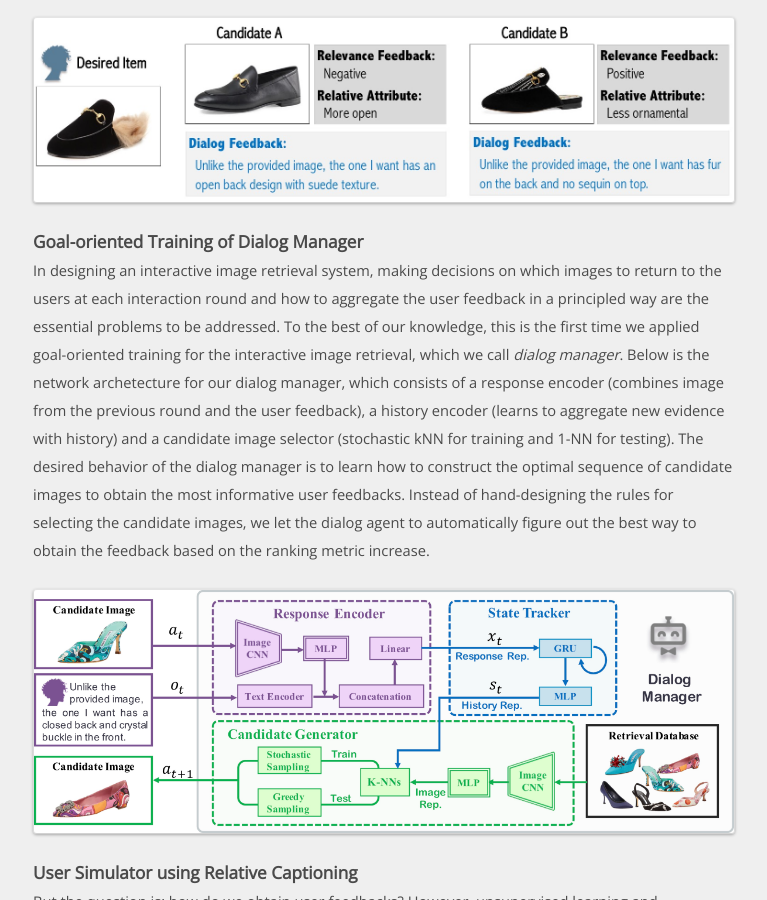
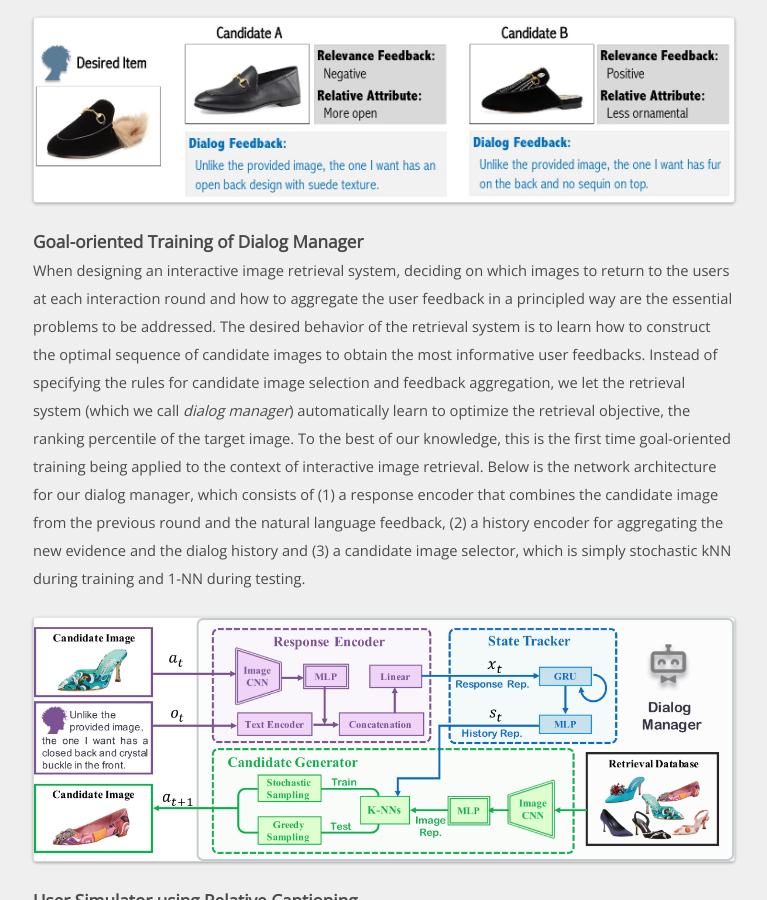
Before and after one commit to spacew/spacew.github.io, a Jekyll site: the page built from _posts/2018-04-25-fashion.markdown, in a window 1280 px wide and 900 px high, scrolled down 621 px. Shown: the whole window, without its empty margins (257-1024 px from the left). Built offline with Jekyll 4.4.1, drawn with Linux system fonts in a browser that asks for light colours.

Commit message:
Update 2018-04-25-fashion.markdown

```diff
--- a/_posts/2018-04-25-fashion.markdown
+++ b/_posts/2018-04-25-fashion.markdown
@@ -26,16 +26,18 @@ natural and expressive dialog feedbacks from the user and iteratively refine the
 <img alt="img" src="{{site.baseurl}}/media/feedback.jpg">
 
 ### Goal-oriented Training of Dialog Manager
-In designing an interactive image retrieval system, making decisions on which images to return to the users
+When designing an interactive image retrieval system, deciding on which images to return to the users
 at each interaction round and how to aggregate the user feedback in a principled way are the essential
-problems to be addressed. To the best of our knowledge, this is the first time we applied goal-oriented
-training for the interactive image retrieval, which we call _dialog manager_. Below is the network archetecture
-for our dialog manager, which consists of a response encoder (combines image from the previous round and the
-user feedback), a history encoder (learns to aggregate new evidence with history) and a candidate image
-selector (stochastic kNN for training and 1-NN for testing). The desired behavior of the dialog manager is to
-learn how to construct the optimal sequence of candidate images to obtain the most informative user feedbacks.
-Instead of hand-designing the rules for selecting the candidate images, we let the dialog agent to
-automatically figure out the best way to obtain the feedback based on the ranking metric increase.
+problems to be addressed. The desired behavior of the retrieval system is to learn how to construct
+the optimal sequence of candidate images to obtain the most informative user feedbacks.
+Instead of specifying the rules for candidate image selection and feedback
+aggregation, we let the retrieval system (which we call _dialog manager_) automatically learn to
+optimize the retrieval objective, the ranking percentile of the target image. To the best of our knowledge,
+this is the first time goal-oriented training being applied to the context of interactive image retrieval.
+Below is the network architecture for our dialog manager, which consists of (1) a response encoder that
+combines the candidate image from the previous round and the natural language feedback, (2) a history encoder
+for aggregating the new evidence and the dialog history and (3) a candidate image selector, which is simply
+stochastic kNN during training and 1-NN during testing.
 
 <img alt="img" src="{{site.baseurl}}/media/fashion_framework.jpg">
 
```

━━━━━━

WHAT YOU HAVE TO DO: Set down the entries above exactly, and keep every picture out of your copy.

EXPECTED OUTPUT:
Before and after one commit to spacew/spacew.github.io, a Jekyll site: the page built from _posts/2018-04-25-fashion.markdown, in a window 1280 px wide and 900 px high, scrolled down 621 px. Shown: the whole window, without its empty margins (257-1024 px from the left). Built offline with Jekyll 4.4.1, drawn with Linux system fonts in a browser that asks for light colours.

Commit message:
Update 2018-04-25-fashion.markdown

```diff
--- a/_posts/2018-04-25-fashion.markdown
+++ b/_posts/2018-04-25-fashion.markdown
@@ -26,16 +26,18 @@ natural and expressive dialog feedbacks from the user and iteratively refine the
 <img alt="img" src="{{site.baseurl}}/media/feedback.jpg">
 
 ### Goal-oriented Training of Dialog Manager
-In designing an interactive image retrieval system, making decisions on which images to return to the users
+When designing an interactive image retrieval system, deciding on which images to return to the users
 at each interaction round and how to aggregate the user feedback in a principled way are the essential
-problems to be addressed. To the best of our knowledge, this is the first time we applied goal-oriented
-training for the interactive image retrieval, which we call _dialog manager_. Below is the network archetecture
-for our dialog manager, which consists of a response encoder (combines image from the previous round and the
-user feedback), a history encoder (learns to aggregate new evidence with history) and a candidate image
-selector (stochastic kNN for training and 1-NN for testing). The desired behavior of the dialog manager is to
-learn how to construct the optimal sequence of candidate images to obtain the most informative user feedbacks.
-Instead of hand-designing the rules for selecting the candidate images, we let the dialog agent to
-automatically figure out the best way to obtain the feedback based on the ranking metric increase.
+problems to be addressed. The desired behavior of the retrieval system is to learn how to construct
+the optimal sequence of candidate images to obtain the most informative user feedbacks.
+Instead of specifying the rules for candidate image selection and feedback
+aggregation, we let the retrieval system (which we call _dialog manager_) automatically learn to
+optimize the retrieval objective, the ranking percentile of the target image. To the best of our knowledge,
+this is the first time goal-oriented training being applied to the context of interactive image retrieval.
+Below is the network architecture for our dialog manager, which consists of (1) a response encoder that
+combines the candidate image from the previous round and the natural language feedback, (2) a history encoder
+for aggregating the new evidence and the dialog history and (3) a candidate image selector, which is simply
+stochastic kNN during training and 1-NN during testing.
 
 <img alt="img" src="{{site.baseurl}}/media/fashion_framework.jpg">
 
```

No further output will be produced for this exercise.